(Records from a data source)

-------

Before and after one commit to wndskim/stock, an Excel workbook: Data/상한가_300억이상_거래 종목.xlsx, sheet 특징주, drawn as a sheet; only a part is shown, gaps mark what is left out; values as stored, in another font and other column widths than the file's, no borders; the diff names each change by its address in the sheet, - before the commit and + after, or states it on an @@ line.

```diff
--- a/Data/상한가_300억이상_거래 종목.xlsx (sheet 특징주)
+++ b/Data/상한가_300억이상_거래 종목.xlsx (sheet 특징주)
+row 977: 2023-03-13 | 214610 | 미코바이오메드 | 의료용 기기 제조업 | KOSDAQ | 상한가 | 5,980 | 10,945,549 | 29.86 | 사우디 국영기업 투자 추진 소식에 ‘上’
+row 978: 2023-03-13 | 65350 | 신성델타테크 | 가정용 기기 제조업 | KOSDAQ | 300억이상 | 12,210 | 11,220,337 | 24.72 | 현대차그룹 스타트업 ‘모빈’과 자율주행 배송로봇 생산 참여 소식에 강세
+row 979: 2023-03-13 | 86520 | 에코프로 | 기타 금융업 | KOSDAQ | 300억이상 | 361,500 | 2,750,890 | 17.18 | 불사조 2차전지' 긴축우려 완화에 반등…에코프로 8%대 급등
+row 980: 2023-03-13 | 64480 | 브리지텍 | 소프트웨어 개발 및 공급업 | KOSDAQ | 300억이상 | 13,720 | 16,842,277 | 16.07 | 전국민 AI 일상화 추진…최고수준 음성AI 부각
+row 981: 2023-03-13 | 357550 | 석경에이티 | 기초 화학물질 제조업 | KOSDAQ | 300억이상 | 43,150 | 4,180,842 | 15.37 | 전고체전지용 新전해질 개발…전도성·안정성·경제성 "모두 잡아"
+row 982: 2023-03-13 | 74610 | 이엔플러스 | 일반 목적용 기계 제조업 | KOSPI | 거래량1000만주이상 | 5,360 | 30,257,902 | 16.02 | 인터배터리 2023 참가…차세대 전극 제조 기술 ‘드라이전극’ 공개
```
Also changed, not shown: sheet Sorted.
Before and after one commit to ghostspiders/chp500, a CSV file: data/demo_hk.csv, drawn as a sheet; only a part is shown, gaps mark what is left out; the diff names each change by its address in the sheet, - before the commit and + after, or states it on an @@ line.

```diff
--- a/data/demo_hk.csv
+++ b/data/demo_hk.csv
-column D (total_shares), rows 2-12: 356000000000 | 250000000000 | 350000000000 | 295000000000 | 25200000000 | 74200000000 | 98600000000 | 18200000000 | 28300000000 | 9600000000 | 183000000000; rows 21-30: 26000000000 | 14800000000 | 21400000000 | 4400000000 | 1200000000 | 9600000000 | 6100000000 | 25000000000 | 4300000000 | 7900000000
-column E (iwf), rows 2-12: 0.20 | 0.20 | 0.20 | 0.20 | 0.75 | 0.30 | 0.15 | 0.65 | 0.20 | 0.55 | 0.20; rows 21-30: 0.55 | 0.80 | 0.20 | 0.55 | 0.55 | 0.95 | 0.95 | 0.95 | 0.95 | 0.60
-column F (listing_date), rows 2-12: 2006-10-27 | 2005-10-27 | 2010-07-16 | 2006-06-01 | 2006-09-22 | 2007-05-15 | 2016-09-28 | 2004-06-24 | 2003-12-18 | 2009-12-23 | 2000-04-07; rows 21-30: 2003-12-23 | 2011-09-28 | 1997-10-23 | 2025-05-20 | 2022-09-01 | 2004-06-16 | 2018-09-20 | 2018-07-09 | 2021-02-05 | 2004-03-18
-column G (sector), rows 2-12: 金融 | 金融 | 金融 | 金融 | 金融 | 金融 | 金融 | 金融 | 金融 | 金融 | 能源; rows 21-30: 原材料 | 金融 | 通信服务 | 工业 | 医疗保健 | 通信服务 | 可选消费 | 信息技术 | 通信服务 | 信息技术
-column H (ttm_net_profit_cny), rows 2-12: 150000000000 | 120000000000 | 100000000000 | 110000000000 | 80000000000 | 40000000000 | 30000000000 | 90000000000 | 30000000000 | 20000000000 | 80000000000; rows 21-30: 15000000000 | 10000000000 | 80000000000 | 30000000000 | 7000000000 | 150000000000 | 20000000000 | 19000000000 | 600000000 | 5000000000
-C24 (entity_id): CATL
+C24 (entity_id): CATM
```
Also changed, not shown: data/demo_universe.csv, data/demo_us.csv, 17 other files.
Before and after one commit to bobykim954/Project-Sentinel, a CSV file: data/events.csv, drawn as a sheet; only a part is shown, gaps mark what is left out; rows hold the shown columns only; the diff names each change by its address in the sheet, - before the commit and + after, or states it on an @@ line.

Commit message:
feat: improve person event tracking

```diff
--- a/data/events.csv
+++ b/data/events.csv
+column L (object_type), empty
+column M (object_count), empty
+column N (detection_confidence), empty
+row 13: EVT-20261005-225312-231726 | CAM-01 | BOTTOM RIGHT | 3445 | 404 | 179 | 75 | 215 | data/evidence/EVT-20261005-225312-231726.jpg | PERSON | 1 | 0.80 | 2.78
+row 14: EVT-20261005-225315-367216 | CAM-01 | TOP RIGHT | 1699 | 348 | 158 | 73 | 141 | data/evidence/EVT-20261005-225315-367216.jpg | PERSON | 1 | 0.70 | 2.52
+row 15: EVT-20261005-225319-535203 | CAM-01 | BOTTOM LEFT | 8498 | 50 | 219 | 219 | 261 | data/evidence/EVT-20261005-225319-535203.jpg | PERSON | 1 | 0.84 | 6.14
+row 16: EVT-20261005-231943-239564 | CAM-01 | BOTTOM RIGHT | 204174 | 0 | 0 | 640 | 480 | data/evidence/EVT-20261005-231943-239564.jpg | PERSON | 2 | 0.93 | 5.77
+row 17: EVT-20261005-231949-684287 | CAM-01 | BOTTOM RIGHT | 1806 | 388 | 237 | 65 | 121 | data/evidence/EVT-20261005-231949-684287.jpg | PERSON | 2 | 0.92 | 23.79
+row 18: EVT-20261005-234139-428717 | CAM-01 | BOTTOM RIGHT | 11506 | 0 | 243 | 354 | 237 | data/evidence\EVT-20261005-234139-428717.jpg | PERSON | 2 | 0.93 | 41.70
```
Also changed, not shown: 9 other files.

-------

**PROBLEM STATEMENT:**
Each of the records is to be written out again exactly.

**OUTPUT FOR THIS EXERCISE:**
Before and after one commit to wndskim/stock, an Excel workbook: Data/상한가_300억이상_거래 종목.xlsx, sheet 특징주, drawn as a sheet; only a part is shown, gaps mark what is left out; values as stored, in another font and other column widths than the file's, no borders; the diff names each change by its address in the sheet, - before the commit and + after, or states it on an @@ line.

```diff
--- a/Data/상한가_300억이상_거래 종목.xlsx (sheet 특징주)
+++ b/Data/상한가_300억이상_거래 종목.xlsx (sheet 특징주)
+row 977: 2023-03-13 | 214610 | 미코바이오메드 | 의료용 기기 제조업 | KOSDAQ | 상한가 | 5,980 | 10,945,549 | 29.86 | 사우디 국영기업 투자 추진 소식에 ‘上’
+row 978: 2023-03-13 | 65350 | 신성델타테크 | 가정용 기기 제조업 | KOSDAQ | 300억이상 | 12,210 | 11,220,337 | 24.72 | 현대차그룹 스타트업 ‘모빈’과 자율주행 배송로봇 생산 참여 소식에 강세
+row 979: 2023-03-13 | 86520 | 에코프로 | 기타 금융업 | KOSDAQ | 300억이상 | 361,500 | 2,750,890 | 17.18 | 불사조 2차전지' 긴축우려 완화에 반등…에코프로 8%대 급등
+row 980: 2023-03-13 | 64480 | 브리지텍 | 소프트웨어 개발 및 공급업 | KOSDAQ | 300억이상 | 13,720 | 16,842,277 | 16.07 | 전국민 AI 일상화 추진…최고수준 음성AI 부각
+row 981: 2023-03-13 | 357550 | 석경에이티 | 기초 화학물질 제조업 | KOSDAQ | 300억이상 | 43,150 | 4,180,842 | 15.37 | 전고체전지용 新전해질 개발…전도성·안정성·경제성 "모두 잡아"
+row 982: 2023-03-13 | 74610 | 이엔플러스 | 일반 목적용 기계 제조업 | KOSPI | 거래량1000만주이상 | 5,360 | 30,257,902 | 16.02 | 인터배터리 2023 참가…차세대 전극 제조 기술 ‘드라이전극’ 공개
```
Also changed, not shown: sheet Sorted.
Before and after one commit to ghostspiders/chp500, a CSV file: data/demo_hk.csv, drawn as a sheet; only a part is shown, gaps mark what is left out; the diff names each change by its address in the sheet, - before the commit and + after, or states it on an @@ line.

```diff
--- a/data/demo_hk.csv
+++ b/data/demo_hk.csv
-column D (total_shares), rows 2-12: 356000000000 | 250000000000 | 350000000000 | 295000000000 | 25200000000 | 74200000000 | 98600000000 | 18200000000 | 28300000000 | 9600000000 | 183000000000; rows 21-30: 26000000000 | 14800000000 | 21400000000 | 4400000000 | 1200000000 | 9600000000 | 6100000000 | 25000000000 | 4300000000 | 7900000000
-column E (iwf), rows 2-12: 0.20 | 0.20 | 0.20 | 0.20 | 0.75 | 0.30 | 0.15 | 0.65 | 0.20 | 0.55 | 0.20; rows 21-30: 0.55 | 0.80 | 0.20 | 0.55 | 0.55 | 0.95 | 0.95 | 0.95 | 0.95 | 0.60
-column F (listing_date), rows 2-12: 2006-10-27 | 2005-10-27 | 2010-07-16 | 2006-06-01 | 2006-09-22 | 2007-05-15 | 2016-09-28 | 2004-06-24 | 2003-12-18 | 2009-12-23 | 2000-04-07; rows 21-30: 2003-12-23 | 2011-09-28 | 1997-10-23 | 2025-05-20 | 2022-09-01 | 2004-06-16 | 2018-09-20 | 2018-07-09 | 2021-02-05 | 2004-03-18
-column G (sector), rows 2-12: 金融 | 金融 | 金融 | 金融 | 金融 | 金融 | 金融 | 金融 | 金融 | 金融 | 能源; rows 21-30: 原材料 | 金融 | 通信服务 | 工业 | 医疗保健 | 通信服务 | 可选消费 | 信息技术 | 通信服务 | 信息技术
-column H (ttm_net_profit_cny), rows 2-12: 150000000000 | 120000000000 | 100000000000 | 110000000000 | 80000000000 | 40000000000 | 30000000000 | 90000000000 | 30000000000 | 20000000000 | 80000000000; rows 21-30: 15000000000 | 10000000000 | 80000000000 | 30000000000 | 7000000000 | 150000000000 | 20000000000 | 19000000000 | 600000000 | 5000000000
-C24 (entity_id): CATL
+C24 (entity_id): CATM
```
Also changed, not shown: data/demo_universe.csv, data/demo_us.csv, 17 other files.
Before and after one commit to bobykim954/Project-Sentinel, a CSV file: data/events.csv, drawn as a sheet; only a part is shown, gaps mark what is left out; rows hold the shown columns only; the diff names each change by its address in the sheet, - before the commit and + after, or states it on an @@ line.

Commit message:
feat: improve person event tracking

```diff
--- a/data/events.csv
+++ b/data/events.csv
+column L (object_type), empty
+column M (object_count), empty
+column N (detection_confidence), empty
+row 13: EVT-20261005-225312-231726 | CAM-01 | BOTTOM RIGHT | 3445 | 404 | 179 | 75 | 215 | data/evidence/EVT-20261005-225312-231726.jpg | PERSON | 1 | 0.80 | 2.78
+row 14: EVT-20261005-225315-367216 | CAM-01 | TOP RIGHT | 1699 | 348 | 158 | 73 | 141 | data/evidence/EVT-20261005-225315-367216.jpg | PERSON | 1 | 0.70 | 2.52
+row 15: EVT-20261005-225319-535203 | CAM-01 | BOTTOM LEFT | 8498 | 50 | 219 | 219 | 261 | data/evidence/EVT-20261005-225319-535203.jpg | PERSON | 1 | 0.84 | 6.14
+row 16: EVT-20261005-231943-239564 | CAM-01 | BOTTOM RIGHT | 204174 | 0 | 0 | 640 | 480 | data/evidence/EVT-20261005-231943-239564.jpg | PERSON | 2 | 0.93 | 5.77
+row 17: EVT-20261005-231949-684287 | CAM-01 | BOTTOM RIGHT | 1806 | 388 | 237 | 65 | 121 | data/evidence/EVT-20261005-231949-684287.jpg | PERSON | 2 | 0.92 | 23.79
+row 18: EVT-20261005-234139-428717 | CAM-01 | BOTTOM RIGHT | 11506 | 0 | 243 | 354 | 237 | data/evidence\EVT-20261005-234139-428717.jpg | PERSON | 2 | 0.93 | 41.70
```
Also changed, not shown: 9 other files.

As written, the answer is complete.